TASK GOAL
Return the records exactly, please. Every line should match.
--- START ---
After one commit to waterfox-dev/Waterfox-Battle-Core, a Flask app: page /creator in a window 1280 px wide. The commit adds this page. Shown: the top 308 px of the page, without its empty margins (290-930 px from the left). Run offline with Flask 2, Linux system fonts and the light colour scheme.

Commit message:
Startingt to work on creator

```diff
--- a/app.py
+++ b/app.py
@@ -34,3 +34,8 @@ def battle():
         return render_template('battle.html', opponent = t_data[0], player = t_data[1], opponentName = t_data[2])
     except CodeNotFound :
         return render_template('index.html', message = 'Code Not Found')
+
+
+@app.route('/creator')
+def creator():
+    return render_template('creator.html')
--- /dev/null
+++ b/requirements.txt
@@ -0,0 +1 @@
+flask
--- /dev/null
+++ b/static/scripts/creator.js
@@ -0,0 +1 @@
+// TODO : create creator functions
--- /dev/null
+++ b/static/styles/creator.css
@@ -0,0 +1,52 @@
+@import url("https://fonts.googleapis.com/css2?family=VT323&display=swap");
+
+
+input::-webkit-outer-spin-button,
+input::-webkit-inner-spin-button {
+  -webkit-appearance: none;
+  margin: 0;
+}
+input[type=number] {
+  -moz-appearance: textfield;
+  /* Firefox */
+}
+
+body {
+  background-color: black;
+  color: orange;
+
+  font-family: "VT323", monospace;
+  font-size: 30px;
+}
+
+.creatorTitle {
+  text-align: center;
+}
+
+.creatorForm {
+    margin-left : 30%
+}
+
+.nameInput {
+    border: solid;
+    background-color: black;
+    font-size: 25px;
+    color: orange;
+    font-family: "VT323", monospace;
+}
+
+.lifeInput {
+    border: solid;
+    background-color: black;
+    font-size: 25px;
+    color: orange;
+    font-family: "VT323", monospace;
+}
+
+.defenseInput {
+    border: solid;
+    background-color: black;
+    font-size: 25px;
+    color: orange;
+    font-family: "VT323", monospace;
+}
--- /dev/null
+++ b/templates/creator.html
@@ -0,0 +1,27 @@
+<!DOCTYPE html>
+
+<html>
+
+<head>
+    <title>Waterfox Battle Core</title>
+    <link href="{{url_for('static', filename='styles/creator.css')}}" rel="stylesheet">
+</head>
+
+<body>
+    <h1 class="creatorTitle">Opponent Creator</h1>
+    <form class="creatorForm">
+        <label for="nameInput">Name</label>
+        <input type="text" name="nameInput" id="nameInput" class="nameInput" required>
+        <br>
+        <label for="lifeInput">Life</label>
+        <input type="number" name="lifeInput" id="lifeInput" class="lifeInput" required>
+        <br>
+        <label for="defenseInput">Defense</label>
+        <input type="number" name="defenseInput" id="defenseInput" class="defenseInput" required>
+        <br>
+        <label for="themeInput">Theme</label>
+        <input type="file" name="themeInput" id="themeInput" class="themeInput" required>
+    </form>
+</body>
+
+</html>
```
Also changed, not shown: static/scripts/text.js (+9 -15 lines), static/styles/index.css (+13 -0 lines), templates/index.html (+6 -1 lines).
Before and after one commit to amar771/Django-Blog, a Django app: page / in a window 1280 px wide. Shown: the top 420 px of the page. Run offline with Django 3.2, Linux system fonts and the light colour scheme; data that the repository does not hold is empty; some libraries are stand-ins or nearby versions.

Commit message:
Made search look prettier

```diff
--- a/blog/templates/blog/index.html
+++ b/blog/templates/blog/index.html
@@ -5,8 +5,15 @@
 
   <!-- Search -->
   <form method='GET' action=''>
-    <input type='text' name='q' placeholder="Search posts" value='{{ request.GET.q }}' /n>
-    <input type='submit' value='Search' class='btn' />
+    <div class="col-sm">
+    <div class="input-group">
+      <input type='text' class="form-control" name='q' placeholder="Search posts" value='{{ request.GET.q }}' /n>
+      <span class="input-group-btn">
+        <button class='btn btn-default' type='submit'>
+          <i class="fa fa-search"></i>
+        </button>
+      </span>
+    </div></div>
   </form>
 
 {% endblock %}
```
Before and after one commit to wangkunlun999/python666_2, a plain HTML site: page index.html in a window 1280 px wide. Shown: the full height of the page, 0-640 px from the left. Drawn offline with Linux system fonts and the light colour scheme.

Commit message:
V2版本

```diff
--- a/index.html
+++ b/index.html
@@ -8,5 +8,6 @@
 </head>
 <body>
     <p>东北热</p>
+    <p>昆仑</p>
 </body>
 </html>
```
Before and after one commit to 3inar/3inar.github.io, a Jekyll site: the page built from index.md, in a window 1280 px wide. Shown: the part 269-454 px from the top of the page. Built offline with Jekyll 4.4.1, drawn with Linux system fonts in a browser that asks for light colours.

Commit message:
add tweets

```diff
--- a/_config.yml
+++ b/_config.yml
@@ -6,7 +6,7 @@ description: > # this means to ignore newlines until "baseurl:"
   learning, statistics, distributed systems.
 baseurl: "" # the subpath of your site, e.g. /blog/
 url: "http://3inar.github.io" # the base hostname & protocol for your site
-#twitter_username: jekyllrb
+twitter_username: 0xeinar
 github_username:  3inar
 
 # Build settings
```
--- END ---
RESULT OF THIS EXERCISE
After one commit to waterfox-dev/Waterfox-Battle-Core, a Flask app: page /creator in a window 1280 px wide. The commit adds this page. Shown: the top 308 px of the page, without its empty margins (290-930 px from the left). Run offline with Flask 2, Linux system fonts and the light colour scheme.

Commit message:
Startingt to work on creator

```diff
--- a/app.py
+++ b/app.py
@@ -34,3 +34,8 @@ def battle():
         return render_template('battle.html', opponent = t_data[0], player = t_data[1], opponentName = t_data[2])
     except CodeNotFound :
         return render_template('index.html', message = 'Code Not Found')
+
+
+@app.route('/creator')
+def creator():
+    return render_template('creator.html')
--- /dev/null
+++ b/requirements.txt
@@ -0,0 +1 @@
+flask
--- /dev/null
+++ b/static/scripts/creator.js
@@ -0,0 +1 @@
+// TODO : create creator functions
--- /dev/null
+++ b/static/styles/creator.css
@@ -0,0 +1,52 @@
+@import url("https://fonts.googleapis.com/css2?family=VT323&display=swap");
+
+
+input::-webkit-outer-spin-button,
+input::-webkit-inner-spin-button {
+  -webkit-appearance: none;
+  margin: 0;
+}
+input[type=number] {
+  -moz-appearance: textfield;
+  /* Firefox */
+}
+
+body {
+  background-color: black;
+  color: orange;
+
+  font-family: "VT323", monospace;
+  font-size: 30px;
+}
+
+.creatorTitle {
+  text-align: center;
+}
+
+.creatorForm {
+    margin-left : 30%
+}
+
+.nameInput {
+    border: solid;
+    background-color: black;
+    font-size: 25px;
+    color: orange;
+    font-family: "VT323", monospace;
+}
+
+.lifeInput {
+    border: solid;
+    background-color: black;
+    font-size: 25px;
+    color: orange;
+    font-family: "VT323", monospace;
+}
+
+.defenseInput {
+    border: solid;
+    background-color: black;
+    font-size: 25px;
+    color: orange;
+    font-family: "VT323", monospace;
+}
--- /dev/null
+++ b/templates/creator.html
@@ -0,0 +1,27 @@
+<!DOCTYPE html>
+
+<html>
+
+<head>
+    <title>Waterfox Battle Core</title>
+    <link href="{{url_for('static', filename='styles/creator.css')}}" rel="stylesheet">
+</head>
+
+<body>
+    <h1 class="creatorTitle">Opponent Creator</h1>
+    <form class="creatorForm">
+        <label for="nameInput">Name</label>
+        <input type="text" name="nameInput" id="nameInput" class="nameInput" required>
+        <br>
+        <label for="lifeInput">Life</label>
+        <input type="number" name="lifeInput" id="lifeInput" class="lifeInput" required>
+        <br>
+        <label for="defenseInput">Defense</label>
+        <input type="number" name="defenseInput" id="defenseInput" class="defenseInput" required>
+        <br>
+        <label for="themeInput">Theme</label>
+        <input type="file" name="themeInput" id="themeInput" class="themeInput" required>
+    </form>
+</body>
+
+</html>
```
Also changed, not shown: static/scripts/text.js (+9 -15 lines), static/styles/index.css (+13 -0 lines), templates/index.html (+6 -1 lines).
Before and after one commit to amar771/Django-Blog, a Django app: page / in a window 1280 px wide. Shown: the top 420 px of the page. Run offline with Django 3.2, Linux system fonts and the light colour scheme; data that the repository does not hold is empty; some libraries are stand-ins or nearby versions.

Commit message:
Made search look prettier

```diff
--- a/blog/templates/blog/index.html
+++ b/blog/templates/blog/index.html
@@ -5,8 +5,15 @@
 
   <!-- Search -->
   <form method='GET' action=''>
-    <input type='text' name='q' placeholder="Search posts" value='{{ request.GET.q }}' /n>
-    <input type='submit' value='Search' class='btn' />
+    <div class="col-sm">
+    <div class="input-group">
+      <input type='text' class="form-control" name='q' placeholder="Search posts" value='{{ request.GET.q }}' /n>
+      <span class="input-group-btn">
+        <button class='btn btn-default' type='submit'>
+          <i class="fa fa-search"></i>
+        </button>
+      </span>
+    </div></div>
   </form>
 
 {% endblock %}
```
Before and after one commit to wangkunlun999/python666_2, a plain HTML site: page index.html in a window 1280 px wide. Shown: the full height of the page, 0-640 px from the left. Drawn offline with Linux system fonts and the light colour scheme.

Commit message:
V2版本

```diff
--- a/index.html
+++ b/index.html
@@ -8,5 +8,6 @@
 </head>
 <body>
     <p>东北热</p>
+    <p>昆仑</p>
 </body>
 </html>
```
Before and after one commit to 3inar/3inar.github.io, a Jekyll site: the page built from index.md, in a window 1280 px wide. Shown: the part 269-454 px from the top of the page. Built offline with Jekyll 4.4.1, drawn with Linux system fonts in a browser that asks for light colours.

Commit message:
add tweets

```diff
--- a/_config.yml
+++ b/_config.yml
@@ -6,7 +6,7 @@ description: > # this means to ignore newlines until "baseurl:"
   learning, statistics, distributed systems.
 baseurl: "" # the subpath of your site, e.g. /blog/
 url: "http://3inar.github.io" # the base hostname & protocol for your site
-#twitter_username: jekyllrb
+twitter_username: 0xeinar
 github_username:  3inar
 
 # Build settings
```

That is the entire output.